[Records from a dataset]
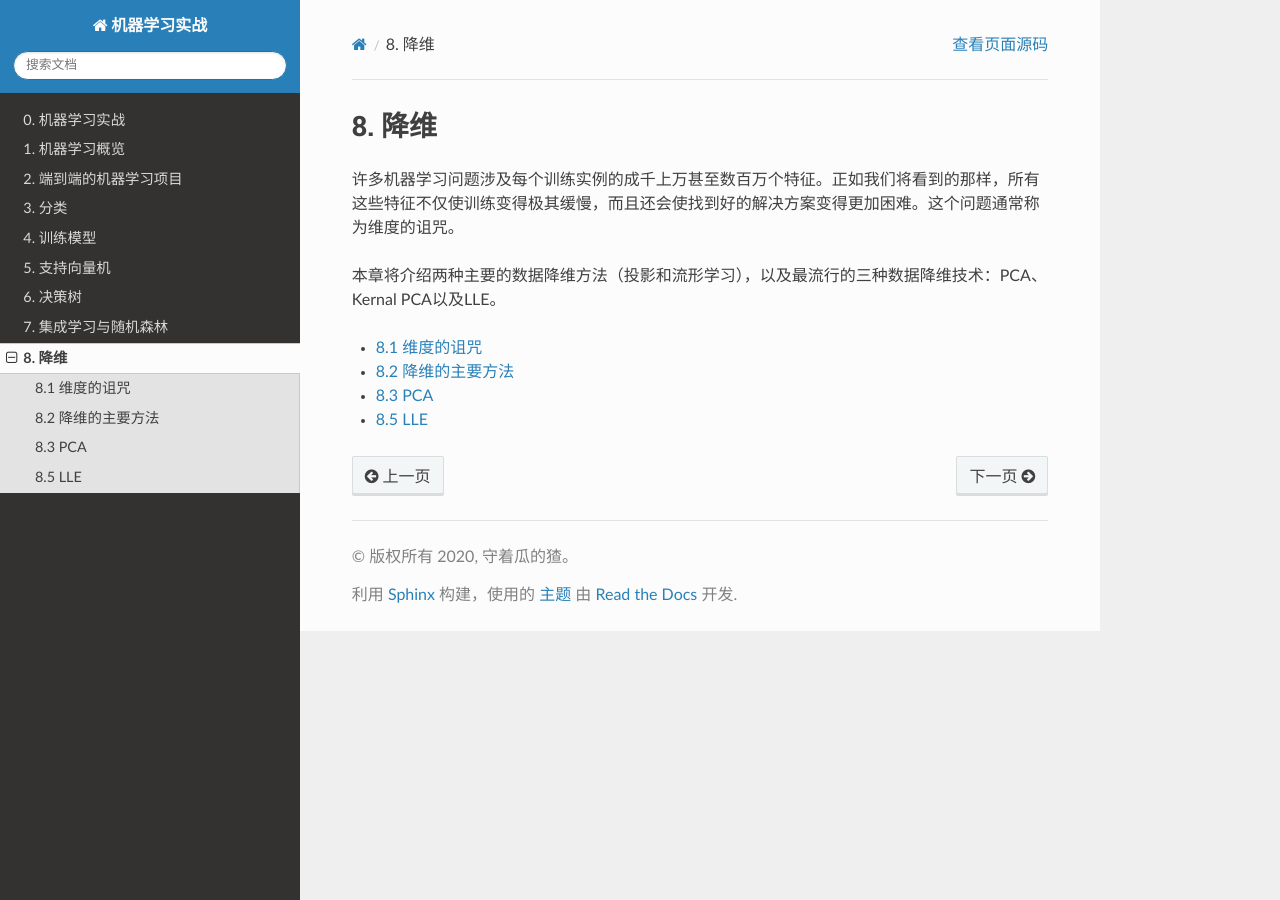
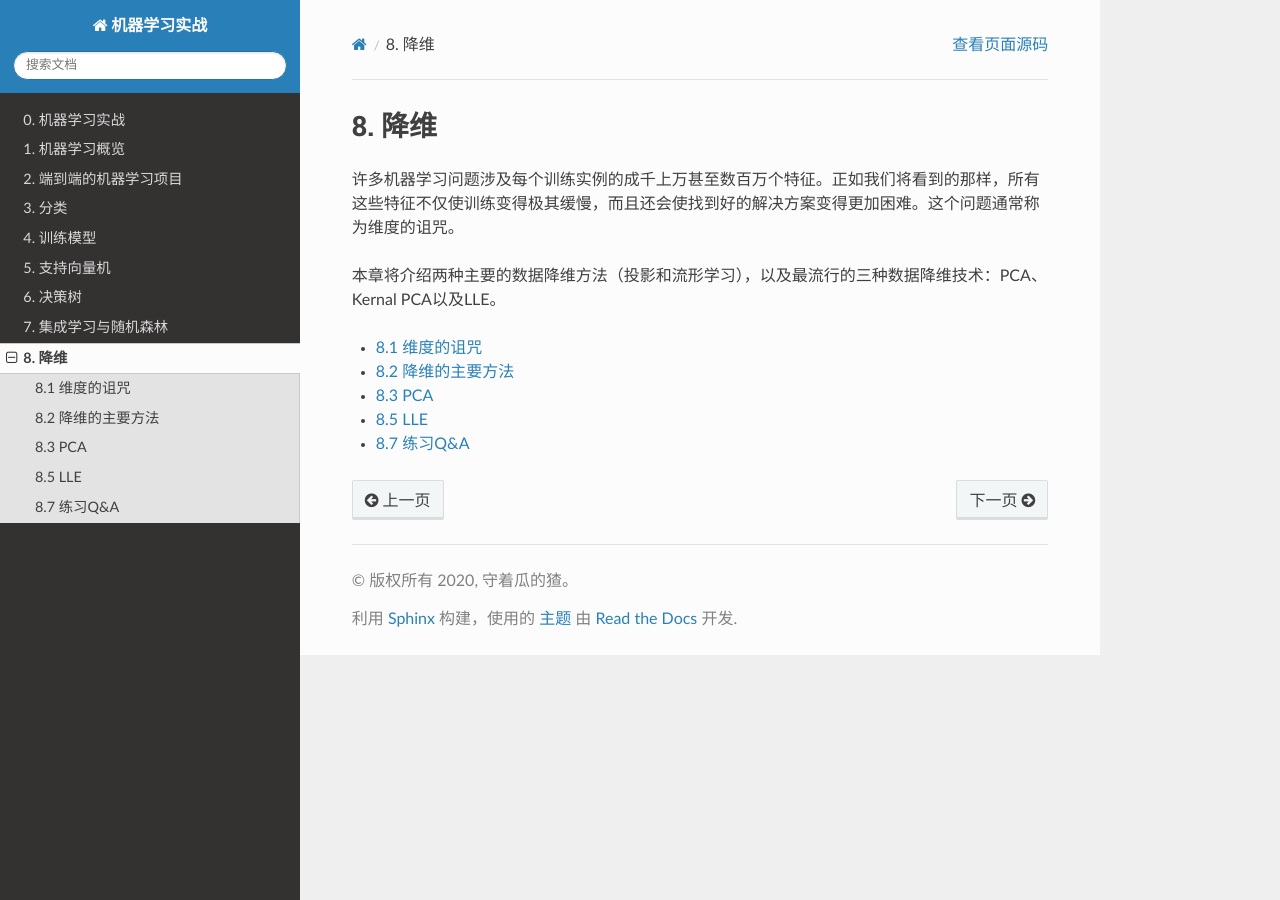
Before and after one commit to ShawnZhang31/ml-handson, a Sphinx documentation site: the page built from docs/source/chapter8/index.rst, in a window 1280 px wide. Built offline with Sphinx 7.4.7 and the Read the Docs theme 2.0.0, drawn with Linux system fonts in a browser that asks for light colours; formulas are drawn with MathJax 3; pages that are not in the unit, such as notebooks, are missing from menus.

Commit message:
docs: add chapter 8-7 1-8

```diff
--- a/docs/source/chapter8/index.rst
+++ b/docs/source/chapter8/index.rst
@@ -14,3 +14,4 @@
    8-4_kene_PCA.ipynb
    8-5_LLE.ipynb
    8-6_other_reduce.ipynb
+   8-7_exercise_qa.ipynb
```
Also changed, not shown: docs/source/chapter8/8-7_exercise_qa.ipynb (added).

*Work instructions*: Exclude every picture and copy the remaining data exactly.

*Task output*:
Before and after one commit to ShawnZhang31/ml-handson, a Sphinx documentation site: the page built from docs/source/chapter8/index.rst, in a window 1280 px wide. Built offline with Sphinx 7.4.7 and the Read the Docs theme 2.0.0, drawn with Linux system fonts in a browser that asks for light colours; formulas are drawn with MathJax 3; pages that are not in the unit, such as notebooks, are missing from menus.

Commit message:
docs: add chapter 8-7 1-8

```diff
--- a/docs/source/chapter8/index.rst
+++ b/docs/source/chapter8/index.rst
@@ -14,3 +14,4 @@
    8-4_kene_PCA.ipynb
    8-5_LLE.ipynb
    8-6_other_reduce.ipynb
+   8-7_exercise_qa.ipynb
```
Also changed, not shown: docs/source/chapter8/8-7_exercise_qa.ipynb (added).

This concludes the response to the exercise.